Students partner with News10 for coat drive for needy kids

Camille Anglo

Sacramento State students in COMS 105, Small Group Communications, have teamed up with News 10 to help out the community by hosting a coat drive for their class project.

Small Group Communications is a class that helps strengthen communication and working with a team and requires them to create an event or fundraiser that would benefit the community.

Communication studies junior Kae Saeteurn said the basis for this project is to not only help the community, but to learn how to work together.

“We’re supposed to learn how to work in small groups and there’s six people in the group,” Saeteurn said. “The reason why we’re doing this is so we learn how to work in a small group and we know how to apply this to your future because you rarely ever work by yourself. It benefits you in the future.”

Public relations junior Jungmin Hong said the decision to work with News 10 was because they wanted a greater impact with their event.

“We were coming up with some ideas for our project and we found out that News 10 was conducting the coat drive after researching online,” Hong said. “We thought it would be more effective if we collaborated with them rather than conducting our own coat drive.”

News 10 collaborated with the six-member group to hold the 22nd Annual Coats for Kids drive from Nov. 5-9, Hong said.

Saeteurn said the class had many other ideas on how to benefit the community, such as a Disney Day for kids or a scholarship for those wanting to study abroad, but felt a coat drive would be more effective becausepeople need coats during this time of the year.

Hong said News 10 was looking forward to working with their group to spread the awareness of their event.

“One of the event directors at News 10 (Don Deason) was really eager to work with us,” Hong said. “It was a really good idea to ask him because he was looking for help from the community.”

Saeteurn said the goal for the coat drive is to collect as many coats as possible and, most of all, to help out the community.

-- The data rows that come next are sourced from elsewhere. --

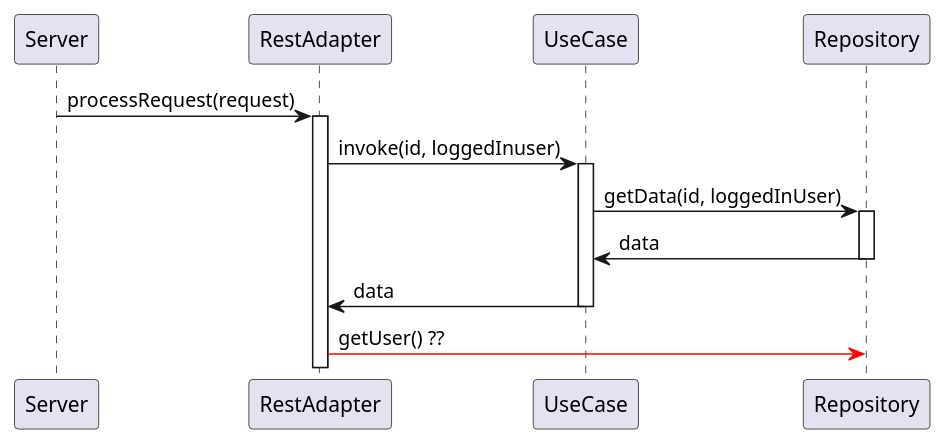
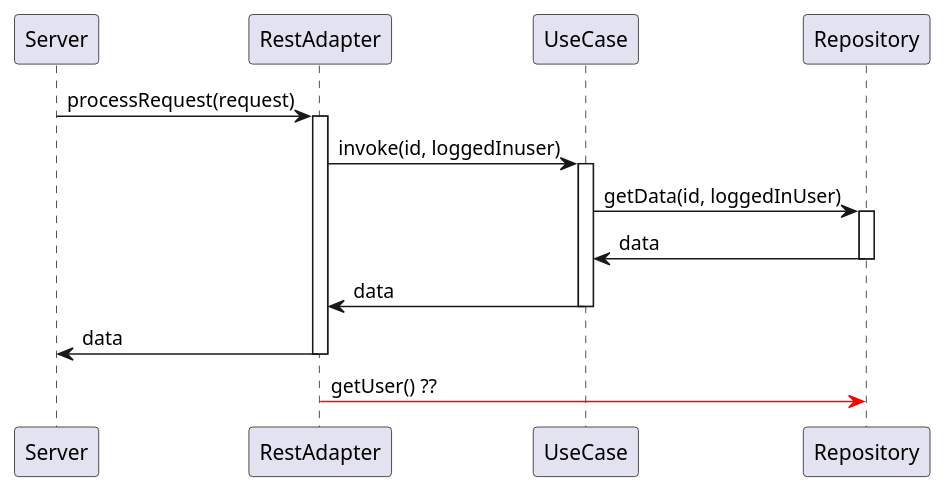
Before and after one commit to ERNICommunity/java-features: the diagram in src/main/java/ch/erni/javafeatures/scoped/values/ScopedValueSampleSequence.puml, drawn with PlantUML.

Commit message:
SequenzDiagramm sollte sauber sein

```diff
--- a/src/main/java/ch/erni/javafeatures/scoped/values/ScopedValueSampleSequence.puml
+++ b/src/main/java/ch/erni/javafeatures/scoped/values/ScopedValueSampleSequence.puml
@@ -1,16 +1,18 @@
 @startuml
 'https://plantuml.com/sequence-diagram
 
 Server -> RestAdapter: processRequest(request)
 activate RestAdapter
 RestAdapter -> UseCase: invoke(id, loggedInuser)
 activate UseCase
 UseCase -> Repository: getData(id, loggedInUser)
 activate Repository
 Repository -> UseCase: data
 deactivate Repository
 UseCase -> RestAdapter: data
 deactivate UseCase
+RestAdapter -> Server: data
+deactivate RestAdapter
 
 RestAdapter -[#red]> Repository: getUser() ??
 @enduml
```
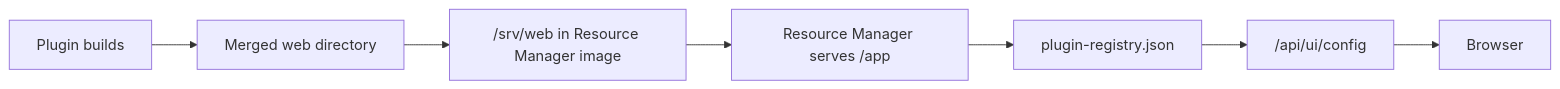
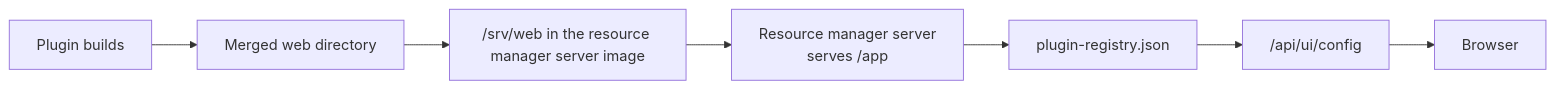
The first of 4 diagrams in docs/design/client-asset-separation.md (fleetshift/fleetshift-poc), drawn with Mermaid before and after one commit. The commit also changed other lines of this file and 139 other files, not shown here.

Commit message:
Clarify platform, architecture, and resource manager terminology

````diff
--- a/docs/design/client-asset-separation.md
+++ b/docs/design/client-asset-separation.md
@@ -34,9 +34,9 @@
 ```mermaid
 flowchart LR
     Build[Plugin builds] --> Merge[Merged web directory]
-    Merge --> Image["/srv/web in Resource Manager image"]
-    Image --> RM["Resource Manager serves /app"]
+    Merge --> Image["/srv/web in the resource manager server image"]
+    Image --> RM["Resource manager server<br/>serves /app"]
     RM --> Registry["plugin-registry.json"]
     Registry --> Config["/api/ui/config"]
     Config --> Browser[Browser]
 ```
````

“Basically with the coat drive, our goal is collect 300 coats and all of the coats will go to News 10,” Saeteurn said.

“They’ll clean and wash them and then distribute them,” Saeteurn said. “It’s for families who don’t have enough money to buy coats for their kids.”

Besides the coat drive, the group held a bake sale with proceeds going to News 10 to purchase more coats for their drive, Saeteurn said.

Communication studies senior Alyssa Ruelas said the bake sale went better than the group expected and is glad for the participation of many of the students who donated.

“Our monetary goal for our bake sale was really successful,” Ruelas said. “It was set up by the Library Quad and we just collected $1 donations for each baked good that we had and those were donated from Raley’s, The Nugget, Sherry’s Bakery. Our monetary goal for that was $250 and we made $300, so we exceeded that.”

Although the coat drive and the bake sale were successful, the decision to continue on with their project was not an easy one to make since the passing of the class’ professor, Nick Trujillo. Saeteurn said the status of many of the impending projects were in the air.

“We didn’t know what was going to happen to us,” Saeteurn said. “We didn’t know what was going to happen to our events. We didn’t know if we were going to move forward with our projects. After a while, the dept. chair said we were going to move forward.”

Ruelas said the group decided to go on with their projects because it was what Nick Trujillo loved to do and would have wanted.

“We all agreed that he would be there in spirit,” Ruelas said. “If you’ve ever taken any of his classes, you would know that these were the things that he loved. When his wife died of ovarian cancer, what he did was a fundraiser in his wife’s name and that’s how he got into this and decided to incorporate it into his Small Groups Communication class. We were kind of hesitant to start working on with our project because we weren’t sure what direction the class was going, but then we decided that he would want us to finish it.”

Saeteurn said even though Trujillo passed and did not get to see his class’ finished projects, the class is still learning from him.

“(There are) so many things I’ve learned from him, despite the fact that he passed,” Saeteurn said. “(There are) a lot of different things you have to (consider) when working with a small group and I think I’ve learned a lot. Overall, it’s a great class and I’m glad I took it.“

Camille Anglo can be reached at [email protected]